Lodsys originally gave indie iOS devs utilizing Apple’s own in-app purchasing mechanism twenty one days to either license their patents or get sued, but never trust a patent troll’s promises: days earlier than scheduled, Lodsys has already filed lawsuits against iOS devs who didn’t yield to their threats.
According to a series of posts over at their blog, Lodsys claims that they filed suit against iOS devs today, days earlier than they initially planned. Lodsys claims this was done in response to a “threat” made by Apple, which probably refers to the letter Apple sent Lodsys on May 23rd, claiming that app store developers were already “undeniably licensed” to use the technology by dint of an existing licensing agreement.
Lodsys denies this, and in a rambling response, claims that its indie devs who are liable and each need to individually pay to use in-app purchases.
[Apple’s] letter was very surprising as Apple and Lodsys were in confidential discussions and there was clearly disagreement on the interpretation of the license terms of Apple’s agreement. Before, during and after these interactions, Lodsys has carefully considered this issue and consulted several legal experts to consider Apple’s claims.

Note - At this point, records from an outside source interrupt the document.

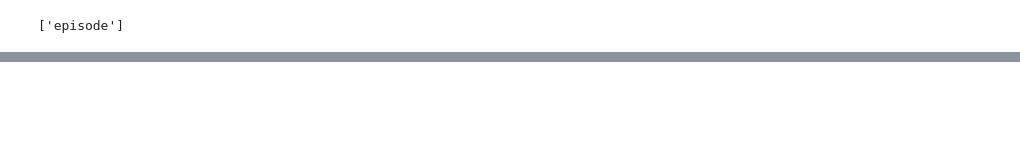
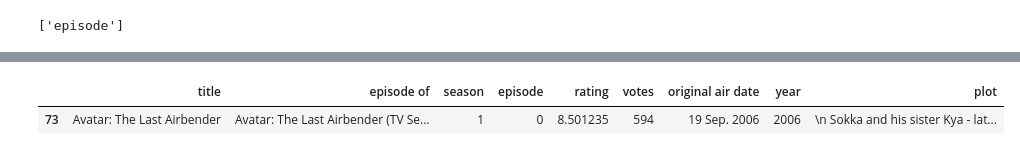
Before and after one commit to JohnErnestBonanno/Media_Analysis, a Jupyter notebook: ATLA_Korra_Data_Pull.ipynb, the cells around one changed output, grey strips where cells are left out. Drawn from its saved outputs; the diff is of its cells as text; code cells hidden in the pictures; blank space fills up the shorter version.

```diff
--- a/ATLA_Korra_Data_Pull.ipynb
+++ b/ATLA_Korra_Data_Pull.ipynb
@@ -164,4 +164,10 @@ master_df[master_df['season']==-1]
 # %% [output]
 |  | title | episode of | season | episode | rating | votes | original air date | year | plot |
 | 114 | Super Deformed Shorts: Swamp Skii... | Avatar: The Last Airbender (TV Se... | -1 | -1 | 7.801235 | 141 | 11 Sep. 2007 | 2007 | \n Know what this is about?\n Be ... |
+# %%
+#shouldn't be any episode 0
+master_df[master_df['episode']==0]
+# %% [output]
+|  | title | episode of | season | episode | rating | votes | original air date | year | plot |
+| 73 | Avatar: The Last Airbender | Avatar: The Last Airbender (TV Se... | 1 | 0 | 8.501235 | 594 | 19 Sep. 2006 | 2006 | \n Sokka and his sister Kya - lat... |
 # %%
```
Also changed, not shown: parts of 9 cells of this notebook.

We stand firm and restate our previous position that it is the 3rd party Developers that are responsible for the infringement of Lodsys’ patents and they are responsible for securing the rights for their applications. Developers relying on Apple’s letter do so to their own detriment and are strongly urged to review Apple’s own developer agreements to determine the true extent of Apple’s responsibilities to them.
It’s interesting that Lodsys urges devs to examine Apple’s own dev agreements, then settle, because if developers were to examine that document, they’d find that the Dev Agreement actually prohibits them from settling with Lodsys. A rock and a hard place.
It’s a shame Lodsys is taking things this far. While Apple’s letter to Lodsys was a very strongly worded defense of the rights of indie iOS devs to use Apple’s IAP mechanism in their apps, Apple’s hasn’t promised developers any actual legal support against Lodsys. Devs who have been sued by Lodsys will have to pay their own legal bills, at least for right now.
Lodsys’ intentions are clear: they want to make this as ugly as possible, for as many devs as possible, and while the patent troll is unlikely to prevail in the end, they’re going to cause a lot of indie iOS devs a lot of misery and cost a lot of people a lot of money before all is said and done.